How many times have you waited for an H bus only to see three LX’s roll by? And when the H finally arrives, it’s so packed that you can’t get on? Have you ever wondered how the university decides how many buses to run, and when? The answer is by building models of student bus travel. Models, and algorithms based on them, actually permeate our lives, from weather forecasts to political predictions to online shopping and streaming. In this seminar, we will examine models and algorithms to see how they work, how they are built, and how they can be “scientific” even if they aren’t just about science. Through a series of case studies, we will examine the simplifications and assumptions that are built into models, discuss circumstances in which they are reasonable, and consider how and why they break down. We will then think about our own model of Rutgers bus travel, focusing on the information and assumptions needed to make it work. Ultimately, our goal is to understand that “all models are wrong but some are useful” (George Box) and “algorithms are opinions embedded in code” (Cathy O’Neil).

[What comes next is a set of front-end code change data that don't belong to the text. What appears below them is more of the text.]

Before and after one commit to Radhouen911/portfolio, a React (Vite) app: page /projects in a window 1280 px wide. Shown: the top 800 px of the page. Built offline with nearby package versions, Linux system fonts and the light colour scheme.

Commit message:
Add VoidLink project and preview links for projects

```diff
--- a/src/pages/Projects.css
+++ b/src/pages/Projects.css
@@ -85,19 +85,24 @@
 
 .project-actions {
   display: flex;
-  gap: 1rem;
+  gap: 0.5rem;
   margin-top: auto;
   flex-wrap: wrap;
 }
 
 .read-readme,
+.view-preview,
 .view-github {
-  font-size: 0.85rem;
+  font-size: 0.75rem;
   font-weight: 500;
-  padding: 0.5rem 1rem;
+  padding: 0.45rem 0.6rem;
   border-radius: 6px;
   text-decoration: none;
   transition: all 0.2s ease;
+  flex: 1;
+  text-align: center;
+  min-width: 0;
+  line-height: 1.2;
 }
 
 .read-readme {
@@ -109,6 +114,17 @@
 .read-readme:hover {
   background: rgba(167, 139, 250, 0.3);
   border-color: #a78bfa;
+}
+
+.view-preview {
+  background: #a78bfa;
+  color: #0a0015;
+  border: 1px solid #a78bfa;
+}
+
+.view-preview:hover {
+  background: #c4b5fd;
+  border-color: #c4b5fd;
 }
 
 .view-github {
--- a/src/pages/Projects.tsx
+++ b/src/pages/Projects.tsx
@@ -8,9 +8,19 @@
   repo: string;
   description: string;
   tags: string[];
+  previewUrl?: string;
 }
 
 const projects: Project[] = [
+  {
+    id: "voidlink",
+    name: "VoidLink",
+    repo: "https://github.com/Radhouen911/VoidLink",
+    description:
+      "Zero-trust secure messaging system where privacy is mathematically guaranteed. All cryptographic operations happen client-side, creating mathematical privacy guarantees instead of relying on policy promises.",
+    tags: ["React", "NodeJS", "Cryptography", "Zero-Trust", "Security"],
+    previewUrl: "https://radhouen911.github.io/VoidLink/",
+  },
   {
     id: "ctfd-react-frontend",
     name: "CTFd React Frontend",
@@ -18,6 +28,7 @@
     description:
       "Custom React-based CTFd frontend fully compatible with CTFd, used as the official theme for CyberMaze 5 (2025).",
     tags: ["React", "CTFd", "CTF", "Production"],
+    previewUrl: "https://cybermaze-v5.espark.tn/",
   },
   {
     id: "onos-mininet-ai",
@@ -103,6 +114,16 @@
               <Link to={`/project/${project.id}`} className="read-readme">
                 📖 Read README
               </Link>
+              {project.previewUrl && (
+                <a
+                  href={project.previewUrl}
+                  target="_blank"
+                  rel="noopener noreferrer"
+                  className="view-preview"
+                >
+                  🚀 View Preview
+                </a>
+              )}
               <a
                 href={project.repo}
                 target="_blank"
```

Charles Keeton (Physics and Astronomy; Academic Dean, School of Arts & Sciences Honors Program)
01:090:101 section 35